It says quite clearly in The Bible that thou shalt not covet your neighbour’s ox or his ass or, in fact, anything belonging to your neighbour. I am as sure as I can be that our lovely neighbours (as in, Matt And
Jackie Next Door) don’t possess an ox or an ass which we might secretly covet, were we so minded, but Mr B, not having read the Book of Exodus, has something rather more delicious on his mind.
In short, our neighbours’ cherry tree has borne fruit in quite spectacular proportions, leading Mr B to cast covetous glances over the fence. Our own cherry tree has been a great disappointment to him (as well as to
me.) The very few cherries it has produced have been quickly snaffled by the birds who, presumably, haven’t read The Book of Exodus either or they would know not to covet our cherries. What is more our cherry tree is now suffering from something called
cherry leaf curl as a result of visiting - and, presumably, covetous - aphids. No wonder Mr B is coveting our neighbours’ fruit.
Jackie Next Door, who knows
all about Mr B’s predilection for cherries, messages me to ask how many we would like. I decide not to ask Mr B because he would doubtless ask for a tree-full. “As many as you can spare,” I respond, diplomatically, not wanting to sound too
covetous, you understand.
Jackie has asked her family and friends what she should do with such a munificent harvest and the main suggestion appears to be
cherry pie. Shall I make us all a cherry pie for Thursday, I ask, which we can eat with custard, cream or ice-cream according to taste when we get together at ours to watch England play Belgium in the footie? It will keep us quiet for a while though not for
long if Harry Kane has anything to do with it.
Jackie Next Door seems to think this is an excellent idea, if only so that she can see what a cherry pie should
look and taste like. She sends me a picture of the cherries which she will bring over sometime before Thursday. It belatedly occurs to me that I have never actually made a cherry pie with anything other than cherry pie filling but I’m sure I can pull
it off. If Nigella can do it, so can I. Those cherries deserve to be baked in the Prince of Pies.

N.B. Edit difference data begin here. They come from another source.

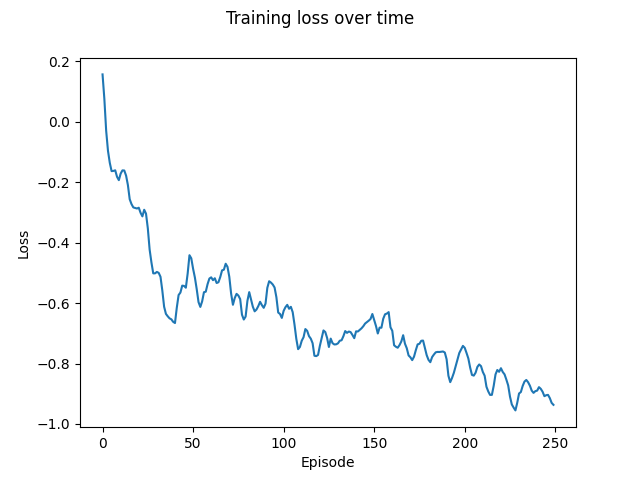
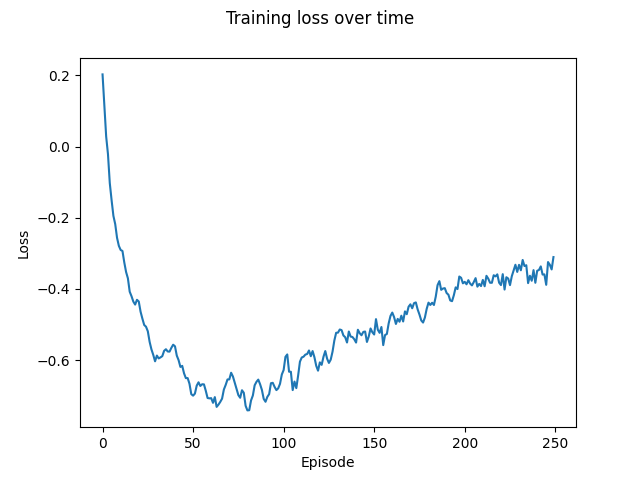
Slowly but surely we are getting there...

diff --git a/sddpg.py b/sddpg.py
@@ -54,7 +54,7 @@ class Critic(nn.Module):
 
 # Safe Deep Deterministic Policy Gradient
 class SDDPG:
-    def __init__(self, n_obs, n_actions, batch_size, gamma, tau, lr, weight_decay, d, d0, x0, device=torch.device("cpu"), n_hidden=300):
+    def __init__(self, n_obs, n_actions, batch_size, gamma, tau, lr, weight_decay, d, d0, x0, num_traj, device=torch.device("cpu"), n_hidden=300):
         self.n_obs = n_obs
         self.n_actions = n_actions
         self.n_hidden = n_hidden
@@ -64,9 +64,13 @@ class SDDPG:
 
         self.d = d
         self.d0 = d0
-        self.aux = 0
         self.x0 = x0
-        self.baseline_action = torch.zeros(n_actions)
+
+        # Initialize all memoizers as tensors of 0's
+        self.aux = torch.zeros(num_traj, batch_size)
+        self.baseline_action =  torch.zeros((num_traj, batch_size,n_actions))
+        self.last_gL = torch.zeros((num_traj, batch_size,n_actions))
+        
 
         self.actor_local = nn.Sequential(
                 nn.Linear(n_obs, n_hidden),
@@ -98,21 +102,51 @@ class SDDPG:
         self.const_critic_target = Critic(n_obs, n_hidden, n_actions).to(device)
         self.const_critic_optim = optim.AdamW(self.const_critic_local.parameters(), lr=lr, weight_decay=weight_decay)
 
-    def select_action(self, state_obs):
+    def select_action(self, state_obs, trajectory, timestep):
         self.actor_local.eval()
         self.const_critic_local.eval()
         self.actor_local.zero_grad()
 
-        action = self.actor_local(state_obs)
+        baseline_action = self.baseline_action[trajectory][timestep]
+        baseline_gradient = self.last_gL[trajectory][timestep]
+        auxillary_constant = self.aux[trajectory][timestep]
+        baseline_norm = torch.norm(baseline_gradient,p=2)**2
 
-        v = self.const_critic_local(state_obs, action)
+        if (baseline_norm == 0):
+            baseline_norm = 1
 
-        gL = torch.autograd.grad(outputs=v, inputs=action)[0].squeeze(0).detach()
-        action = action.squeeze(0).detach()
-        lambda_star = (torch.dot(gL, action-self.baseline_action) - self.aux)/torch.norm(gL,p=2)**2
-        lambda_star = torch.clamp(lambda_star, min=0)
+        with torch.enable_grad():
+            action = self.actor_local(state_obs)
+            action.requires_grad_(True)
+            action_baseline_diff = (action-baseline_action).squeeze(0)
 
-        safe_action = (action - lambda_star*gL).detach()
+            v = self.const_critic_local(state_obs, action)
+            v.requires_grad_(True)  # Explicitly require gradients for value
+
+            # Compute gradient with respect to action
+            next_gL = torch.autograd.grad(
+                outputs=v, 
+                inputs=action, 
+                create_graph=True,  # Allow higher-order gradients
+                retain_graph=True   # Retain the computational graph
+            )[0].squeeze(0)
+
+            lambda_star = (torch.dot(baseline_gradient, action_baseline_diff) - auxillary_constant)/baseline_norm
+            lambda_star = torch.clamp(lambda_star, min=0)
+
+            safe_action = (action - lambda_star*baseline_gradient).detach()
+            if torch.isnan(safe_action).any():
+                print(f"trajectory: {trajectory}\ntimestep:{timestep}")
+                print(f"safe_action: {safe_action}")
+                print(f"lambda_star: {lambda_star}")
+                print(f"action_baseline_diff: {action_baseline_diff}")
+                print(f"baseline_gradient: {baseline_gradient}")
+                print(f"auxillary_constant: {auxillary_constant}")
+                print(f"baseline_norm: {baseline_norm}\n\n\n")
+                exit(0)
+
+        # calculate new baseline gradient eagerly for next iteration
+        self.last_gL[trajectory][timestep] = next_gL.detach()
 
 
         self.actor_local.train()
@@ -120,7 +154,7 @@ class SDDPG:
         return safe_action.squeeze(0)
     
     def update_critics(self, trajectories):
-        for t in trajectories:
+        for traj_num, t in enumerate(trajectories):
             states = t[0]
             actions = t[1]
             rewards = t[2] 
@@ -128,7 +162,7 @@ class SDDPG:
 
             next_actions = self.actor_target(next_states)
 
-            target_safe_q_values = self.d(states) + self.aux + self.gamma * self.const_critic_target(next_states, next_actions)
+            target_safe_q_values = self.d(states) + self.aux[traj_num] + self.gamma * self.const_critic_target(next_states, next_actions)
             target_q_values = rewards + self.gamma * self.critic_target(next_states, next_actions)
 
             safe_q_values = self.const_critic_local(states, actions)
@@ -137,6 +171,7 @@ class SDDPG:
             critic_loss = self.critic_local.loss_fn(q_values, target_q_values)
             const_critic_loss = self.const_critic_local.loss_fn(safe_q_values, target_safe_q_values)
 
+            # need to consider only until end of trajectory somehow for loss + reward
             loss = critic_loss + const_critic_loss
     
             loss.backward()
@@ -160,7 +195,6 @@ class SDDPG:
         predicted_actions_per_trajectory = []
         for t in trajectories:
             states = t[0]
-
             # Compute actor loss
             self.actor_optim.zero_grad()
             predicted_actions = self.actor_local(states)
@@ -182,15 +216,16 @@ class SDDPG:
         return actor_losses, predicted_actions_per_trajectory
 
 
-    def set_auxillary(self, x0):
+    def set_auxillary(self, x0, N, T):
         self.x0 = x0
+        for traj_num in range(N):
+            for timestep in range(T):
+                raw_actions = self.select_action(x0, traj_num, timestep).unsqueeze(0)
 
-        raw_actions = self.select_action(x0).unsqueeze(0)
-
-        self.const_critic_local.eval()
-        with torch.no_grad():
-            self.aux = (1-self.gamma)*(self.d0-self.const_critic_local(x0, raw_actions))
-        self.const_critic_local.train()
+                self.const_critic_local.eval()
+                with torch.no_grad():
+                    self.aux[traj_num][timestep] = ((1-self.gamma)*(self.d0-self.const_critic_local(x0, raw_actions)))
+                self.const_critic_local.train()
 
     def soft_update(self, local_model, target_model):
         for target_param, local_param in zip(target_model.parameters(), local_model.parameters()):
@@ -216,7 +251,7 @@ def generate_trajectories(policy_agent, env, N, T, episode, eps_start, eps_end, 
     seed = torch.randint(1,1000, (1,1))
     env.action_space.seed(seed.item())
 
-    for _ in range(N):
+    for traj_num in range(N):
         states = []
         actions = []
         rewards = []
@@ -226,13 +261,14 @@ def generate_trajectories(policy_agent, env, N, T, episode, eps_start, eps_end, 
         state, _ = env.reset()
         state = torch.tensor(state, dtype=torch.float32, device=device).unsqueeze(0)
 
-        for _ in range(T):
+        for timestep in range(T):
             eps = eps_end + (eps_start - eps_end) * math.exp(-1. * episode / eps_decay)
 
             if random.random()<eps:
                 action = torch.Tensor(env.action_space.sample())
             else:
-                action = policy_agent.select_action(state)
+                action = policy_agent.select_action(state, traj_num, timestep)
+
             
             observation, reward, terminated, truncated, _ = env.step(action.numpy(force=True))
             reward = torch.tensor([reward], device=device, dtype=torch.float32)
@@ -243,20 +279,38 @@ def generate_trajectories(policy_agent, env, N, T, episode, eps_start, eps_end, 
             states.append(state)
             actions.append(action)
             rewards.append(reward)
-            next_states.append(next_state if next_state is not None else torch.zeros_like(state))
+            next_states.append(next_state if next_state is not None else state)
             dones.append(torch.tensor([done], dtype=torch.float32, device=device))
 
             state = next_state
 
             if done:
+                # Pad trajectory tensors to ensure consistent length
+                # Use the last valid state for padding
+                last_valid_state = states[-1] if states else torch.zeros_like(state)
+                last_valid_action = actions[-1] if actions else torch.zeros_like(action)
+                last_valid_reward = rewards[-1] if rewards else torch.zeros_like(reward)
+                while len(states) < T:
+                    states.append(last_valid_state)
+                    actions.append(last_valid_action)
+                    rewards.append(last_valid_reward)
+                    next_states.append(last_valid_state)
+                    dones.append(torch.tensor([True], dtype=torch.float32, device=device))
+                    
+                    timestep += 1
                 break
 
+        # print(f"States: {states}")
+        # print(f"Actions: {actions}")
+        # print(f"rewards: {rewards}")
+        # print(f"dones: {dones}")
         # Convert collected data into tensors
         states = torch.cat(states, dim=0)
         actions = torch.stack(actions, dim=0)
         rewards = torch.stack(rewards, dim=0)
         next_states = torch.cat(next_states, dim=0)
         dones = torch.stack(dones, dim=0)
+
         trajectories.append([states, actions, rewards, next_states, dones])
     
     return trajectories
@@ -267,7 +321,7 @@ def train(episode, eps_start, eps_end, eps_decay, last_policy, env, N, T, device
     x0 = torch.zeros_like(state)
     x0 = x0.copy_(state)
     pi_theta_k = last_policy
-    pi_theta_k.set_auxillary(x0)
+    pi_theta_k.set_auxillary(x0, N, T)
 
     # Step 0: generate N trajectories of length T using the previous policy
     trajectories = generate_trajectories(pi_theta_k, env, N, T, episode, eps_start, eps_end, eps_decay, device)
@@ -276,8 +330,8 @@ def train(episode, eps_start, eps_end, eps_decay, last_policy, env, N, T, device
     pi_theta_k.update_critics(trajectories)
 
     # Step 2: Update Policy Parameters
-    actor_losses, prediced_actions = pi_theta_k.update_agent(trajectories)
+    actor_losses, predicted_actions_per_traj = pi_theta_k.update_agent(trajectories)
 
     # Step 3: Update baseline
-    pi_theta_k.baseline = prediced_actions
+    pi_theta_k.baseline_action = predicted_actions_per_traj
     return pi_theta_k, actor_losses

diff --git a/train-and-eval.py b/train-and-eval.py
@@ -26,13 +26,14 @@ EPS_DECAY = 100
 WEIGHT_DECAY = 0.005
 TAU = 1e-3
 LR = 1e-4
+NUM_TRAJ = 5
 
 env = gym.make("HalfCheetah-v5", render_mode="rgb_array", max_episode_steps=100)
 
 n_actions = env.action_space.shape[0] 
-state, _ = env.reset()
+x0, _ = env.reset()
 
-n_obs = len(state)
+n_obs = len(x0)
 
 def d(x: torch.tensor):
     return (torch.linalg.vector_norm(x[:,8:10],dim=1)>=1).unsqueeze(-1)
@@ -40,7 +41,7 @@ def d(x: torch.tensor):
 d0 = 50
 
 # Training loop
-agent = sddpg.SDDPG(n_obs, n_actions, BATCH_SIZE, GAMMA, TAU, LR, WEIGHT_DECAY,d, d0, state)
+agent = sddpg.SDDPG(n_obs, n_actions, BATCH_SIZE, GAMMA, TAU, LR, WEIGHT_DECAY,d, d0, x0, NUM_TRAJ)
 
 memory = sddpg.ReplayMemory(MEMORY_SIZE)
 losses = []
@@ -49,7 +50,8 @@ for i_episode in (pbar := tqdm(range(N_EPISODES))):
     print(f"Current Episode: {i_episode}")
     if i_episode == 0:
         last_policy = agent
-    last_policy, actor_losses = sddpg.train(i_episode, EPS_START, EPS_END, EPS_DECAY, last_policy, env, 5, BATCH_SIZE)
+    last_policy, actor_losses = sddpg.train(i_episode, EPS_START, EPS_END, EPS_DECAY, last_policy, env, NUM_TRAJ, BATCH_SIZE)
+    # need to consider only until done = True
     avg_losses = np.mean([np.mean(losses) for losses in actor_losses])
     print(f"Average Actor Loss: {avg_losses}")
     losses.append(avg_losses)
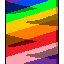
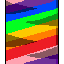
a szivarvany kigyo rendes teste kesz

diff --git a/KP-SnakeProjekt/Skins.xaml b/KP-SnakeProjekt/Skins.xaml
@@ -201,10 +201,10 @@
                                     CornerRadius="10" Background="#161b22"
                                     BorderBrush="#1f2937" BorderThickness="2">
                             <StackPanel VerticalAlignment="Center" HorizontalAlignment="Center">
-                                <Image Source="pack://application:,,,/img/Skins/snakebodyYG.png"
+                                <Image Source="pack://application:,,,/img/Skins/snakebodyRBW.png"
                                            Width="48" Height="48" Margin="0,0,0,0"
                                            RenderOptions.BitmapScalingMode="NearestNeighbor"/>
-                                <Image Source="/img/Skins/easteregghead.png"
+                                <Image Source="/img/Skins/snakeheadRBW.png"
                                            Width="48" Height="48" Margin="0,0,0,12"
                                            RenderOptions.BitmapScalingMode="NearestNeighbor"/>
                                 <TextBlock Text="SZIVÁRVÁNY" Foreground="#4ade80"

I explain what I am planning to Mr B who gazes at me with
a look of sheer horror on his face. Sacrilege! his expression says, more clearly than any words. Can I really be thinking of consigning those magnificent cherries to a saucepan, heating them up, wrapping them in pastry, and cooking them? Cherries are meant
to be eaten straight from the tree, just as they are. They are not a mere ingredient in a recipe, they are a Mouthful of Sheer Delight, intended to tickle the taste buds, every single one to be savoured for its freshness, its flavour and its evocation of Summers
Past when Mr B and his pals were wont to go a-scrumping in the local cherry orchards.
We have reached an Compromise. I will make a smaller pie than planned
while Mr B will act as my Cherry Taster. It will be a case of one in the pie, one (or two, if he can get away with it) in the mouth. Justice will not only be done, but will be seen to be done. Justice, in short, will be served.
Rather like my cherry pie.